### WHAT YOU WILL DO:
Return each line of the records holding the string "color".

### PROVIDED MATERIAL:
________________
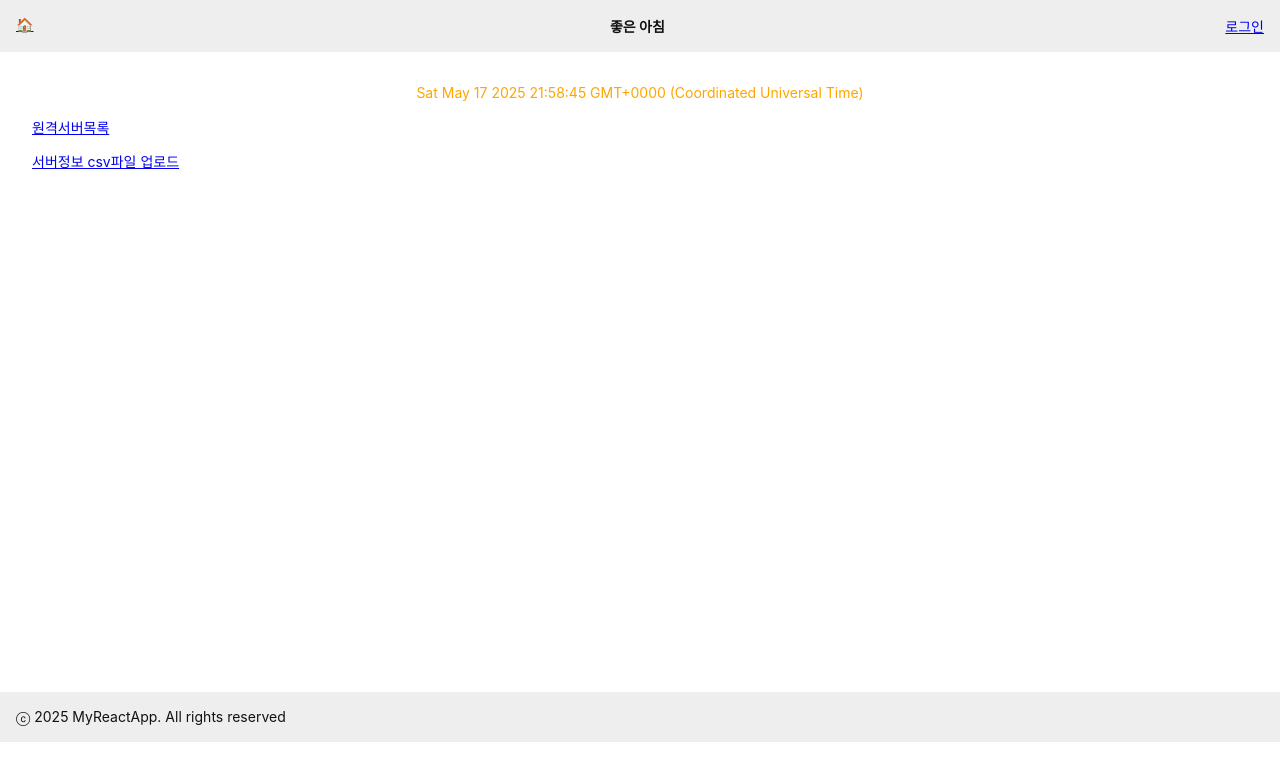
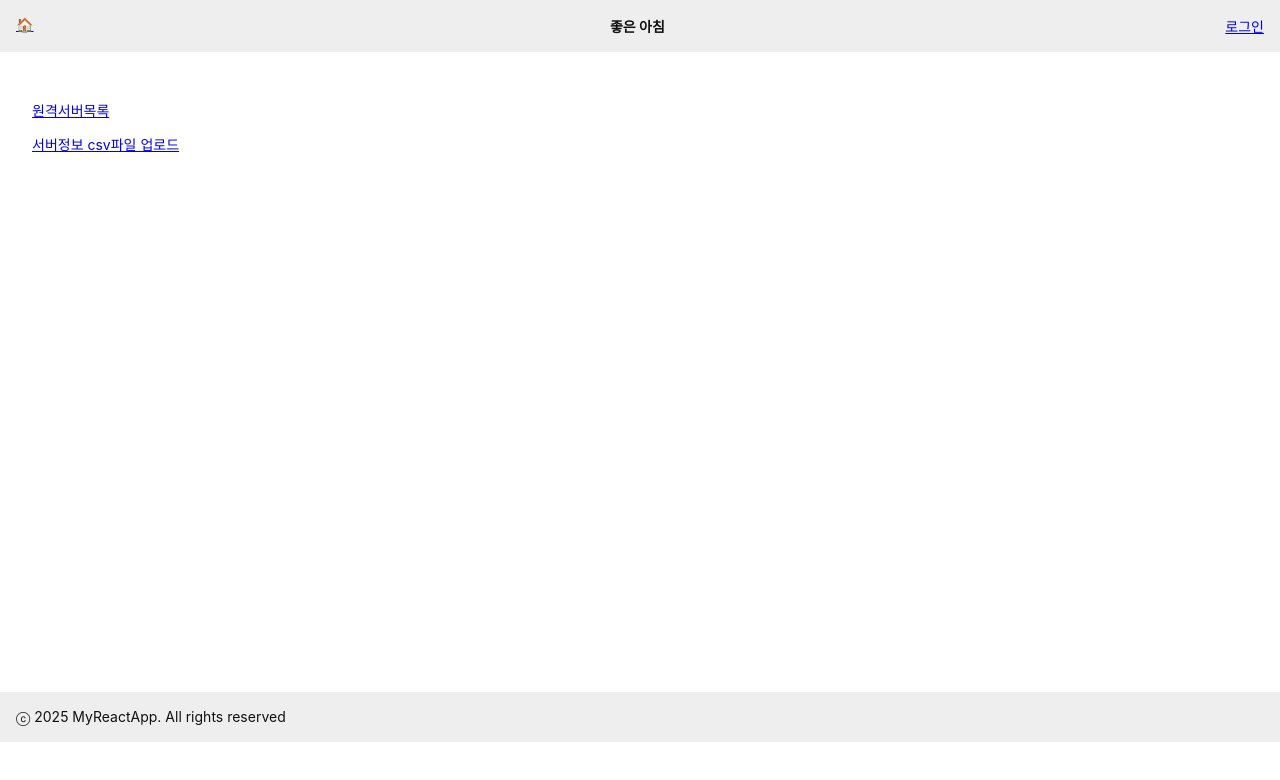
Before and after one commit to mrjung72/my-vite-complete-react-app, a React (Vite) app: page / in a window 1280 px wide. Shown: the top 780 px of the page. Built offline with nearby package versions, Linux system fonts and the light colour scheme.

Commit message:
필요없는 로직 제거

```diff
--- a/src/pages/HomePage.tsx
+++ b/src/pages/HomePage.tsx
@@ -10,7 +10,6 @@ const HomePage: React.FC = () => {
     const loading = useAppSelector((state) => state.ui.loading)
     return (
         <Layout>
-            <DateDisplay />
             <div style={{ marginTop: '1rem' }}>
                 <ul style={{ listStyleType: 'none', padding: 0 }}>
                     <Link to="/remotedb-status" style={{ marginRight: '1rem' }}>원격서버목록</Link>
```
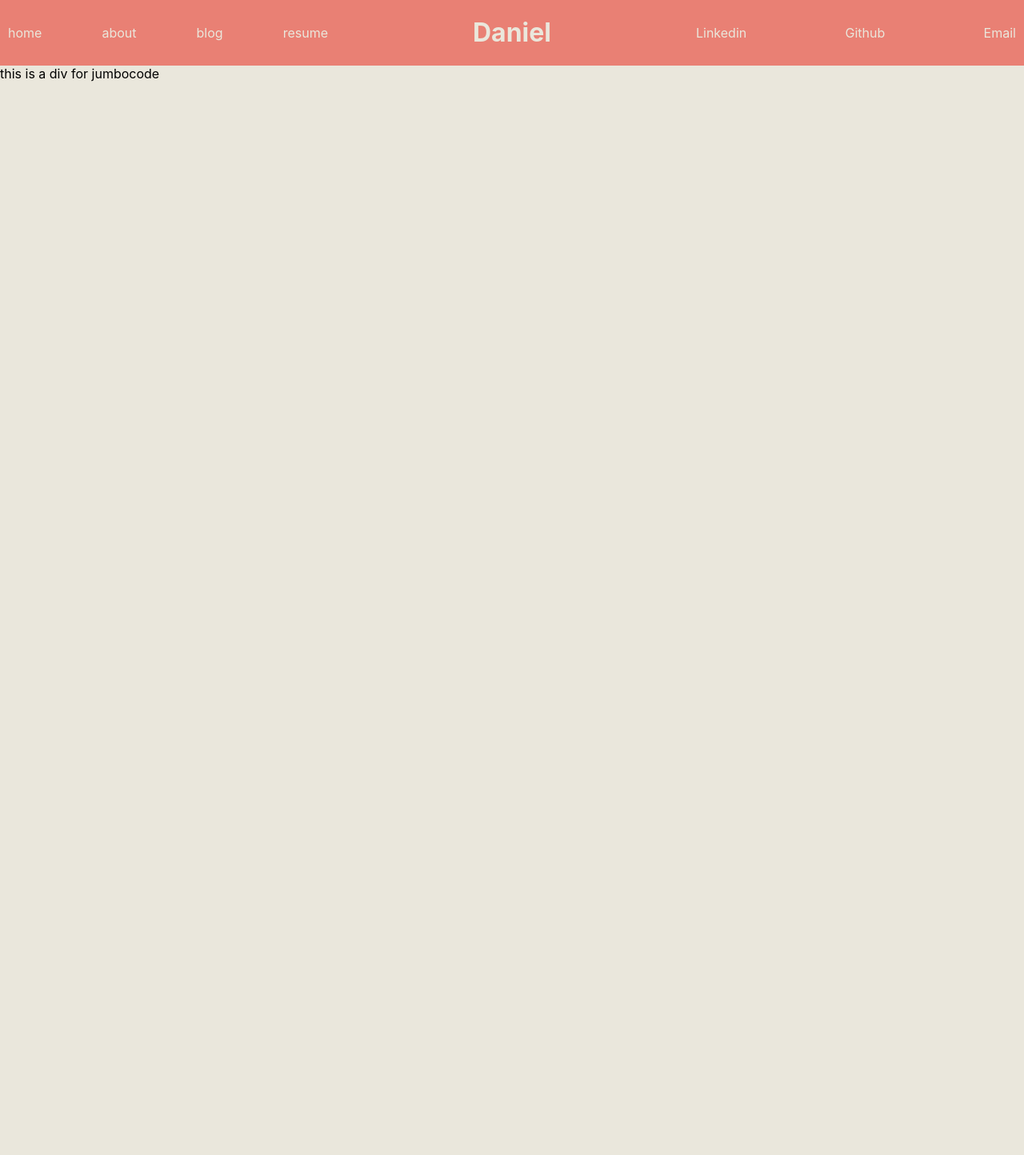
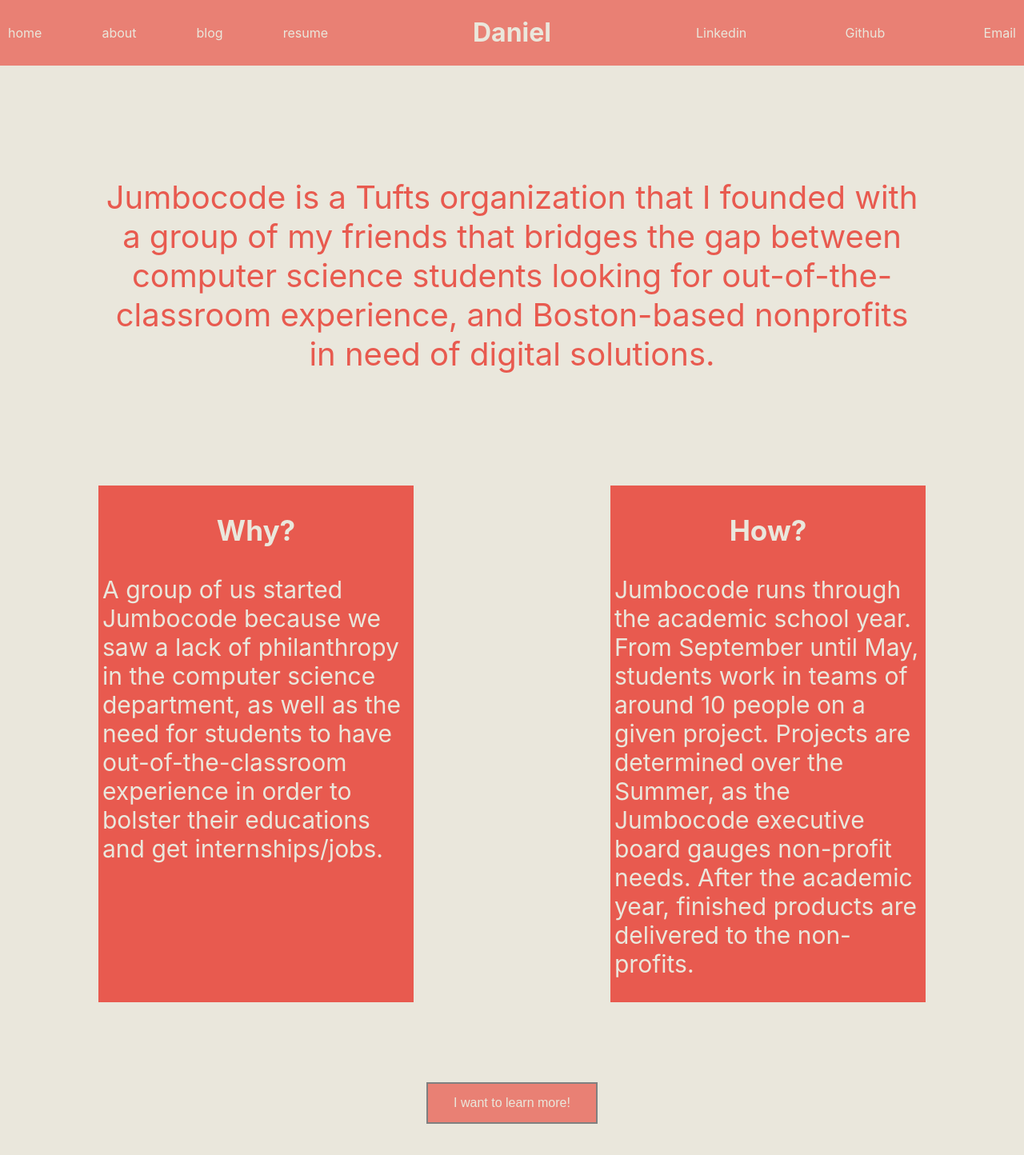
Before and after one commit to dbaigel1/personalWebsite, a React (Create React App) app in the folder personalwebsite/: page /jumbocode in a window 1280 px wide. Shown: the top 1444 px of the page at 80% size. Before the commit the page ends 800 px from the top, so only its background shows below. Built offline with nearby package versions, Linux system fonts and the light colour scheme.

Commit message:
added jumbocode page

```diff
--- a/personalwebsite/src/App.css
+++ b/personalwebsite/src/App.css
@@ -370,3 +370,29 @@
 .imageCaption {
   color: #E85A4F;
 }
+
+/* jumbocode */
+
+.jcText {
+  text-align: center;
+  font-size: 40px;
+  color: #E85A4F;
+  width: 80%;
+}
+
+.jcContainer {
+  display: flex;
+  justify-content: space-around;
+}
+
+.jcColumn {
+  width: 30%;
+  font-size: 30px;
+  background-color: #E85A4F;
+  text-align: center;
+  color: #EAE7DC;
+  padding-left: 5px;
+  padding-right: 5px;
+  align-items: center;
+
+}
--- a/personalwebsite/src/Jumbocode.js
+++ b/personalwebsite/src/Jumbocode.js
@@ -1,9 +1,81 @@
 import React from "react"
+import BlankSpace from "./components/BlankSpace"
 
 function Jumbocode(){
     return (
-        <div>
-            this is a div for jumbocode
+        <div className="homeContainer">
+            {/* <div className="curtisImageContainer">
+                <figure>
+                    <img
+                        src={"./images/albumcover.jpg"}
+                        alt="album cover"
+                        className="curtisImage"
+                    />
+                    <figcaption className="imageCaption">
+                        This is our album cover.
+                    </figcaption>
+                </figure>
+                <figure>
+                    <img
+                        src={"./images/producers.jpeg"}
+                        alt="producers"
+                        className="curtisImage"
+                    />
+                    <figcaption className="imageCaption">
+                        My friend Will and me, the producers.
+                    </figcaption>
+                </figure>
+            </div> */}
+
+            <BlankSpace/>
+
+            <p className="jcText">
+                Jumbocode is a Tufts organization that I founded with a group
+                of my friends that bridges the gap between computer science
+                students looking for out-of-the-classroom experience, and Boston-based nonprofits
+                in need of digital solutions.
+            </p>
+
+            <BlankSpace/>
+            <div className="jcContainer">
+                <div className = "jcColumn">
+                    <h3>
+                        Why?
+                    </h3>
+                    <p style={{
+                        textAlign: "left"
+                    }}>
+                        A group of us started Jumbocode because we saw a lack of philanthropy in
+                        the computer science department, as well as the need for students to
+                        have out-of-the-classroom experience in order to bolster their
+                        educations and get internships/jobs.
+                    </p>
+                </div>
+                <div className = "jcColumn">
+                    <h3>
+                        How?
+                    </h3>
+                    <p style={{
+                        textAlign: "left"
+                    }}>
+                        Jumbocode runs through the academic school year. From September until May,
+                        students work in teams of around 10 people on a given project. Projects are
+                        determined over the Summer, as the Jumbocode executive board gauges non-profit
+                        needs. After the academic year, finished products are delivered to the non-profits.
+                    </p>
+                </div>
+            </div>
+
+            <BlankSpace/>
+
+            <a href="https://jumbocode.org" target="_blank" rel="noopener noreferrer">
+                <button className="spotifyButton">
+                    I want to learn more!
+                </button>
+            </a>
+
+            <BlankSpace/>
+
         </div>
     )
 }
--- a/personalwebsite/src/components/Scroll.js
+++ b/personalwebsite/src/components/Scroll.js
@@ -3,7 +3,7 @@
 function Scroll() {
     return (
         <div>
-            <a href="#projects" className="scroll">v</a>
+            <a href="#projects" className="scroll">&#8595;</a>
         </div>
     )
 }
```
________________
### SOLUTION BELOW:
   color: #E85A4F;
+  color: #E85A4F;
+  background-color: #E85A4F;
+  color: #EAE7DC;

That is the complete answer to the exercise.